Read more at: Smart Kids with Learning Disabilities &

Child Mind Institute

Get ideas on how to teach executive function skills by borrowing this book from our library:
Executive Function in Education-From Theory to Practice
Edited by Lynn Meltzer
Go to
(There is a chapter specific to children with nonverbal learning disabilities and another one specific to children diagnosed on the autism spectrum.) 


January 2015

Extended School Year Services
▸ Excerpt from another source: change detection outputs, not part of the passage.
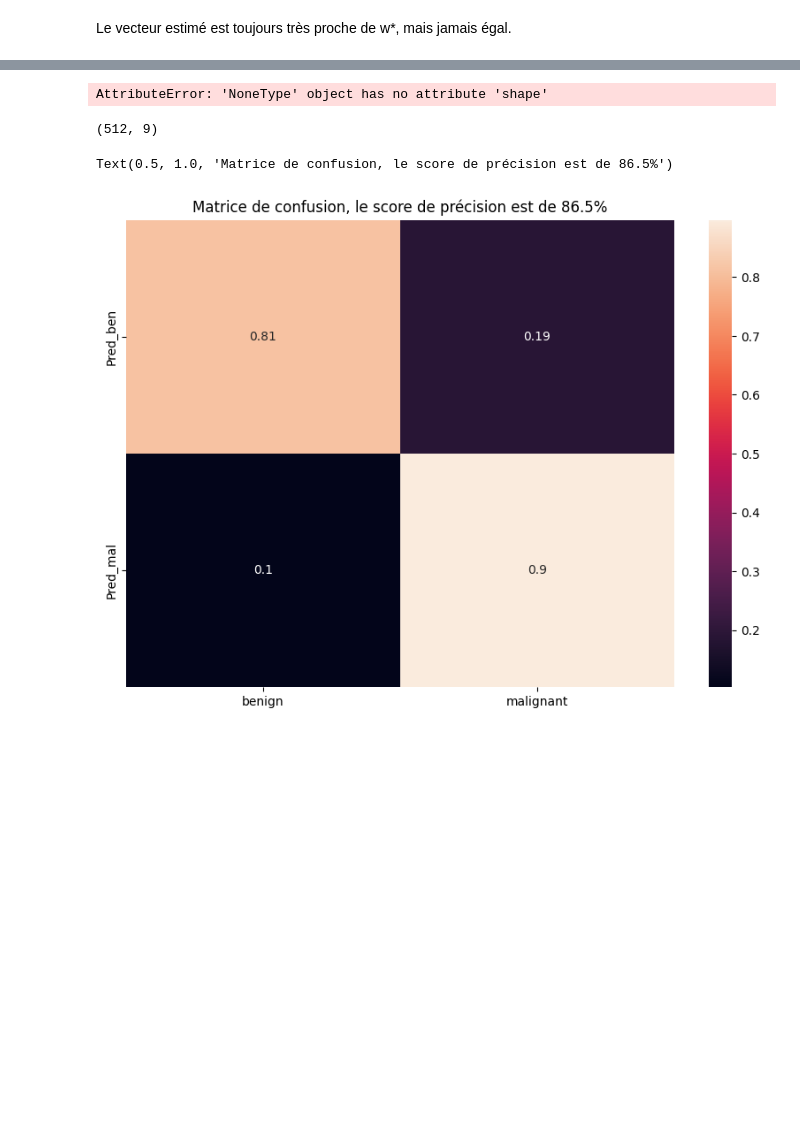
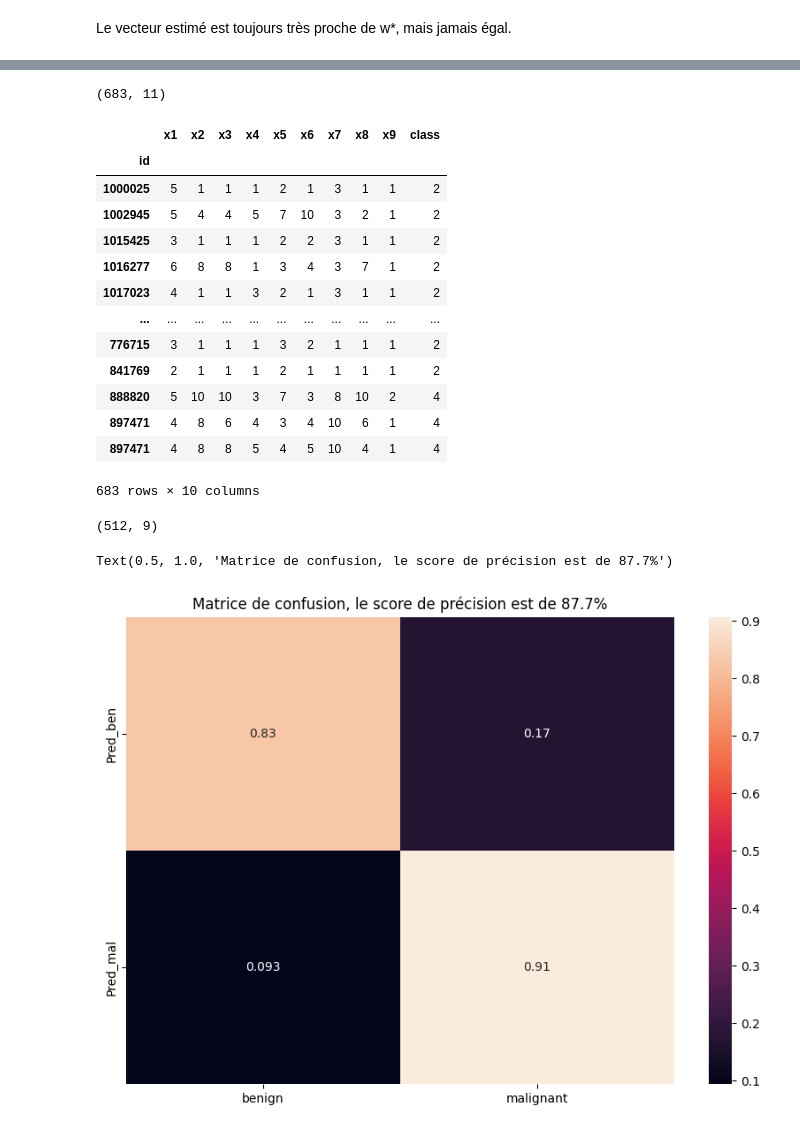
Before and after one commit to theodchrn/MVA_Courses, a Jupyter notebook: CompStats/HW1/HW1_DECHARRIN.ipynb, the cells around one changed output, grey strips where cells are left out. Drawn from its saved outputs; the diff is of its cells as text; code cells hidden in the pictures; blank space fills up the shorter version.

```diff
--- a/CompStats/HW1/HW1_DECHARRIN.ipynb
+++ b/CompStats/HW1/HW1_DECHARRIN.ipynb
@@ -142,13 +142,27 @@ Text(0.5, 1.0, 'bruit')
 # %%
-data=pd.read_csv('./data/breast-cancer-wisconsin.data', delimiter=",", index_col=False, header=None).replace("?", np.nan).dropna(inplace=True)
+data=pd.read_csv('./data/breast-cancer-wisconsin.data', delimiter=",", index_col=False, header=None).replace("?", np.nan).dropna()
 print(data.shape)
 column_names=["id"]+["x%d" %i for i in range(1,10)]+["class"]
 data.columns=column_names
 data.index=data.iloc[:,0]
 data=data.iloc[:,1:]
 data
 # %% [output]
-AttributeError: 'NoneType' object has no attribute 'shape'
+(683, 11)
+|  | x1 | x2 | x3 | x4 | x5 | x6 | x7 | x8 | x9 | class |
+| id |  |  |  |  |  |  |  |  |  |  |
+| 1000025 | 5 | 1 | 1 | 1 | 2 | 1 | 3 | 1 | 1 | 2 |
+| 1002945 | 5 | 4 | 4 | 5 | 7 | 10 | 3 | 2 | 1 | 2 |
+| 1015425 | 3 | 1 | 1 | 1 | 2 | 2 | 3 | 1 | 1 | 2 |
+| 1016277 | 6 | 8 | 8 | 1 | 3 | 4 | 3 | 7 | 1 | 2 |
+| 1017023 | 4 | 1 | 1 | 3 | 2 | 1 | 3 | 1 | 1 | 2 |
+| ... | ... | ... | ... | ... | ... | ... | ... | ... | ... | ... |
+| 776715 | 3 | 1 | 1 | 1 | 3 | 2 | 1 | 1 | 1 | 2 |
+| 841769 | 2 | 1 | 1 | 1 | 2 | 1 | 1 | 1 | 1 | 2 |
+| 888820 | 5 | 10 | 10 | 3 | 7 | 3 | 8 | 10 | 2 | 4 |
+| 897471 | 4 | 8 | 6 | 4 | 3 | 4 | 10 | 6 | 1 | 4 |
+| 897471 | 4 | 8 | 8 | 5 | 4 | 5 | 10 | 4 | 1 | 4 |
+683 rows × 10 columns
 # %%
 x=data.iloc[:,0:-1]
 y=np.where(data["class"]==2,1,-1)
@@ -176,5 +190,5 @@ plt.figure(figsize = (10,7))
 sn.heatmap(df_cm, annot=True)
 plt.title(f"Matrice de confusion, le score de précision est de {accuracy_score*100:.1f}%")
 # %% [output]
-Text(0.5, 1.0, 'Matrice de confusion, le score de précision est de 86.5%')
+Text(0.5, 1.0, 'Matrice de confusion, le score de précision est de 87.7%')
-[figure, old version]
+[figure, new version]
```
Also changed, not shown: parts of 4 cells of this notebook.
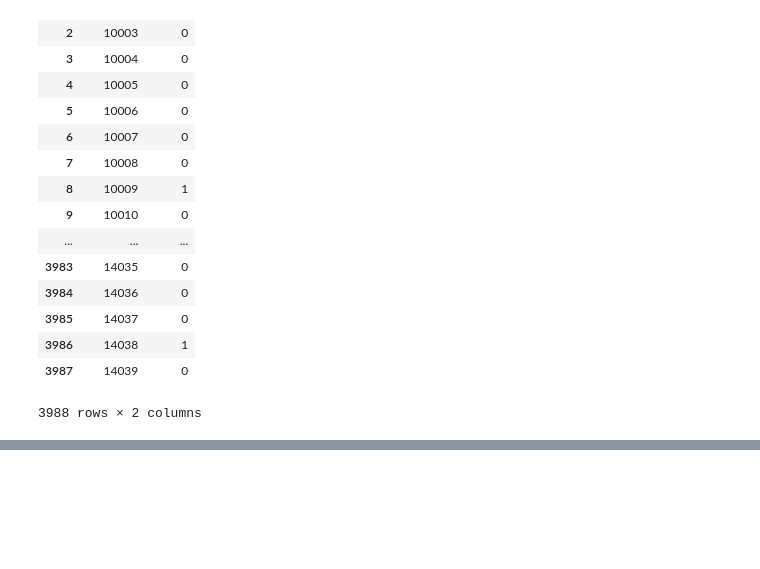
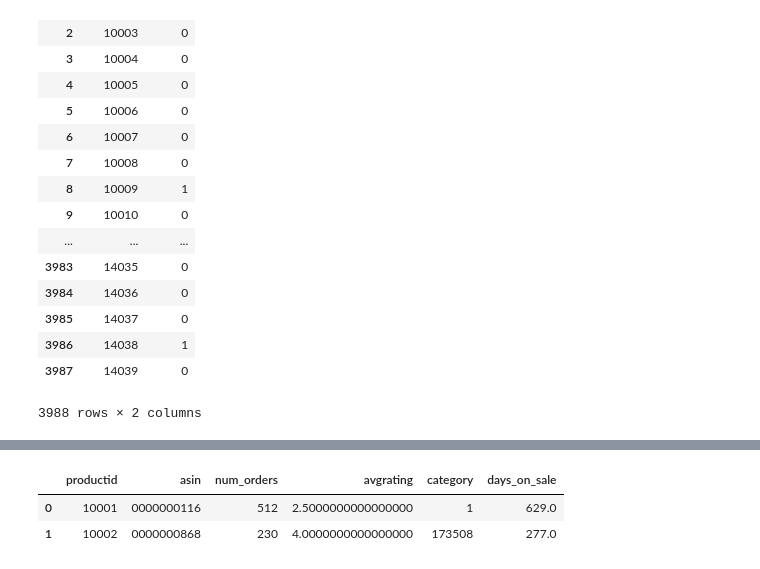
Before and after one commit to alexyanw/dse203-group-project, a Jupyter notebook: data_exploration/FunctionTesting.ipynb, the cells around one changed output, grey strips where cells are left out. Drawn from its saved outputs; the diff is of its cells as text; code cells hidden in the pictures; blank space fills up the shorter version.

```diff
--- a/data_exploration/FunctionTesting.ipynb
+++ b/data_exploration/FunctionTesting.ipynb
@@ -71,0 +83,8 @@ AttributeError: 'DataExplorer' object has no attribute 'customers'
+# %%
+asin=set(['0000000116', '0000000868'])
+# %%
+data[data['asin'].isin(asin)]
+# %% [output]
+|  | productid | asin | num_orders | avgrating | category | days_on_sale |
+| 0 | 10001 | 0000000116 | 512 | 2.5000000000000000 | 1 | 629.0 |
+| 1 | 10002 | 0000000868 | 230 | 4.0000000000000000 | 173508 | 277.0 |
```
Also changed, not shown: parts of 16 cells of this notebook.
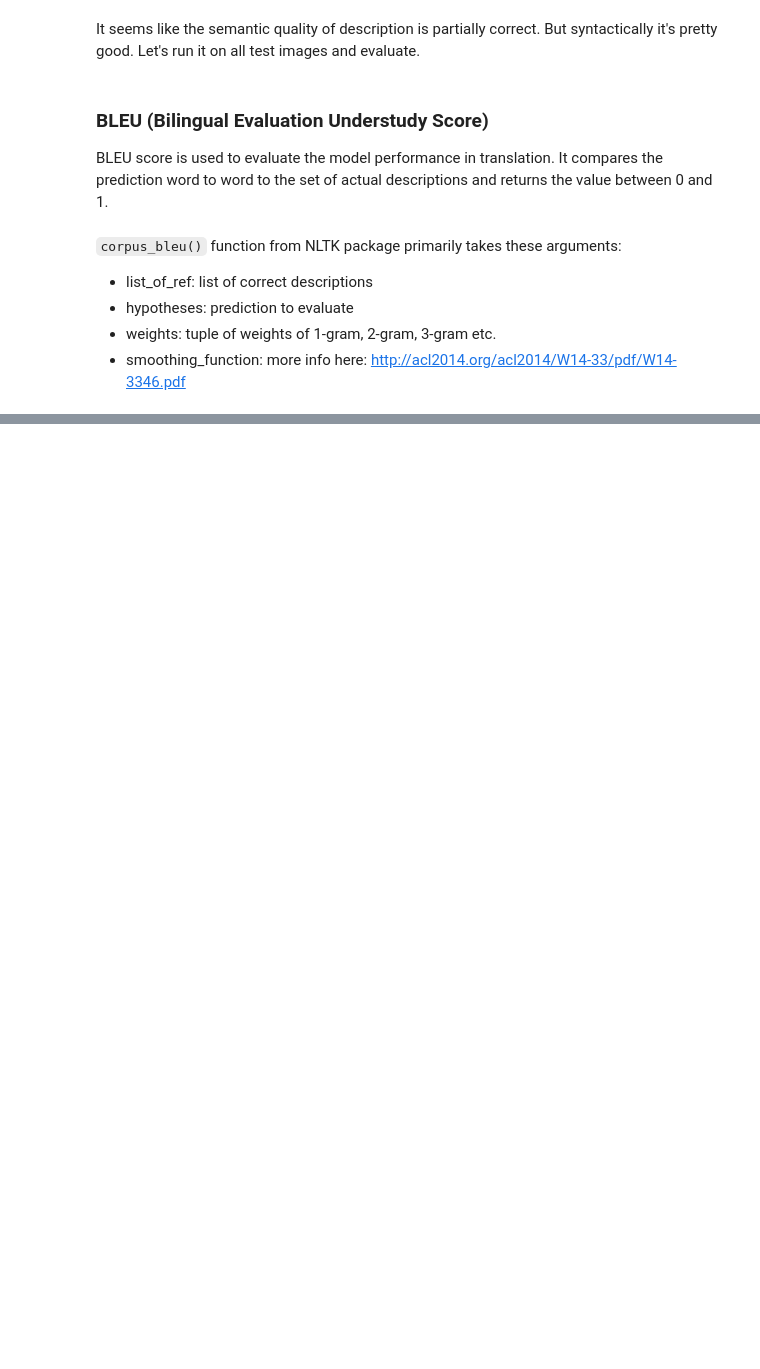
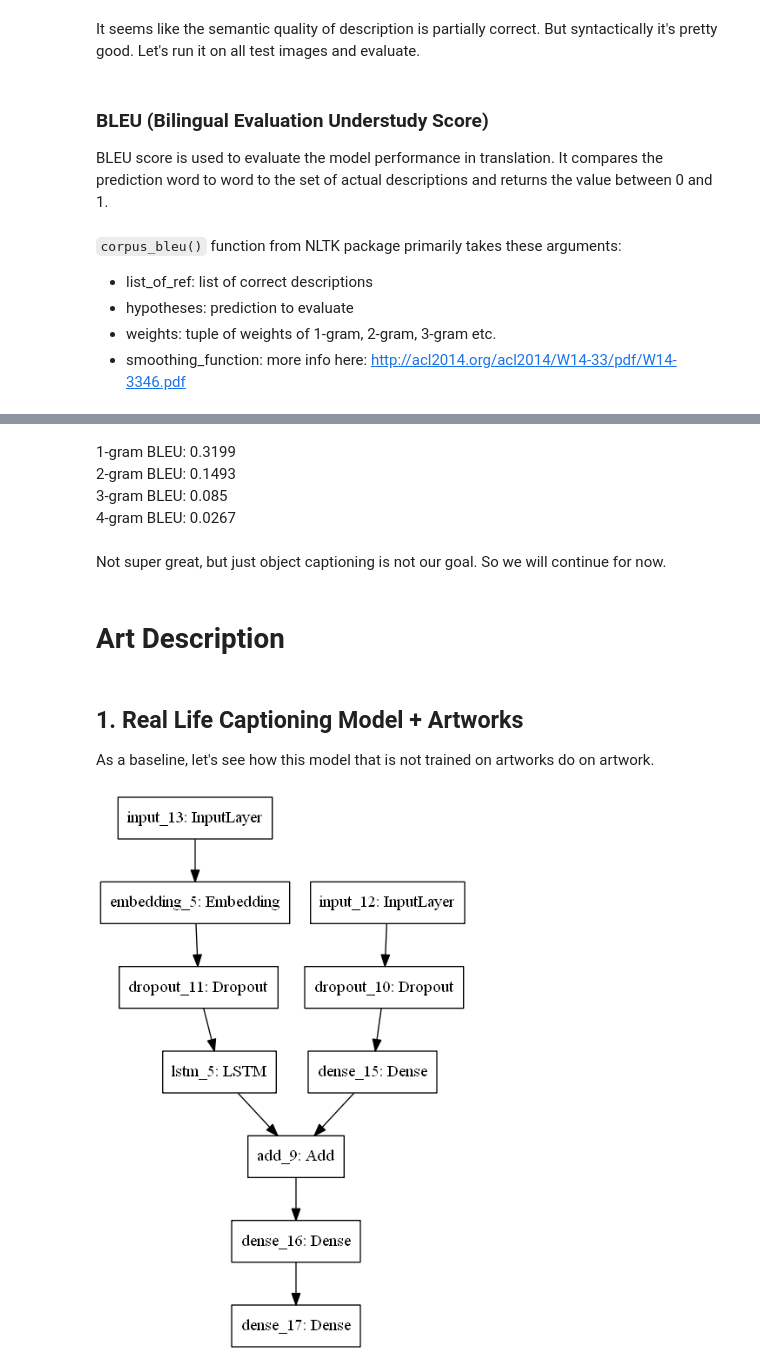
Before and after one commit to stereopickle/art_title_generator, a Jupyter notebook: 030.Model_1.ipynb, the cells around one changed output, grey strips where cells are left out. Saved outputs shown, nothing was run; the diff lists cells and outputs as text; code cells hidden in the pictures; blank space fills up the shorter version.

```diff
--- a/030.Model_1.ipynb
+++ b/030.Model_1.ipynb
@@ -463,0 +425,17 @@ pred_list, score = get_bleu(test_list)
+# %% [markdown]
+1-gram BLEU: 0.3199
+2-gram BLEU: 0.1493
+3-gram BLEU: 0.085
+4-gram BLEU: 0.0267
+# %% [markdown]
+Not super great, but just object captioning is not our goal. So we will continue for now.
+# %% [markdown]
+# Art Description
+# %% [markdown]
+## 1. Real Life Captioning Model + Artworks
+As a baseline, let's see how this model that is not trained on artworks do on artwork.
+# %%
+# reviewing structure
+plot_model(model, to_file='PNG/basemodel_arch.png')
+# %% [output]
+[figure, added]
```
Also changed, not shown: parts of 11 cells of this notebook.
Some students require the provision of special education services beyond the district’s normal school year in order to receive a free, appropriate public education (FAPE).  The student’s IEP will then describe the amount, frequency, duration, and location of those services.  This is the time of year to begin the discussion. 
Extended School Year services are not the same as summer school services.  Summer school is an optional program a district may choose to offer.  ESY services are different in that they are provided to ensure that a student receiving special education services will maintain and enhance the generalization of learned skills. 
In Educational Rights and Responsibilities:  Understanding Special Education in Illinois, the parent guide produced by the Illinois State Board of Education, extended school year services are described as “special education and related services that 1) are provided to a student with an IEP beyond the normal school day/year, 2) are stated in the student’s IEP, and 3) are provided at no cost to the parents of the student.  The decision about what services will be provided should be individually based on the needs of the student.  Loss of knowledge/skills or an extraordinarily long time in re-learning skills (regression/recoupment) can be part of, but not the only reason for determining ESY.  No single factor can determine ESY, and ESY services may not be limited to particular categories of disability.  ESY services may not be the same as services provided during the regular school year.  The IEP team determines what services are provided during the ESY term.  ESY services can be provided in school, at home, or in the community.”
All students who are eligible for special education must be considered for ESY eligibility annually.  The decision should be based on data collection, parent input, expert opinions, and consideration of the child’s progress and needs.  The decision as to eligibility is documented in the IEP.  Many court cases, including Johnson v. Independent School District No. 4 in 1990 in the 10th Circuit Court, have affirmed a need to look at multiple factors for determining eligibility.  Factors to consider during the eligibility discussion include:

1-nature of child’s disability

2-progress on goals/objectives

3-emerging skills

4-behavior issues

5-regression and recoupment

6-physical/health issues

7-availability of alternative resources

8-vocational issues

9-social skills/peer interaction

The amount of ESY service a child receives must be determined on an individual basis.  ESY services may be, or include, ‘related services’ such as speech therapy, occupational therapy, and physical therapy.  Transportation to ESY services must be provided if necessary for the student to benefit from the special education services. ESY services must be provided by qualified and certified staff or persons who are supervised by such staff. 
Read section 226.230(a) of the Illinois Administrative Code at:

Read section 300.106 of the Code of Federal regulations at:
View a copy of the Educational Rights and Responsibilities:  Understanding Special Education in Illinois at: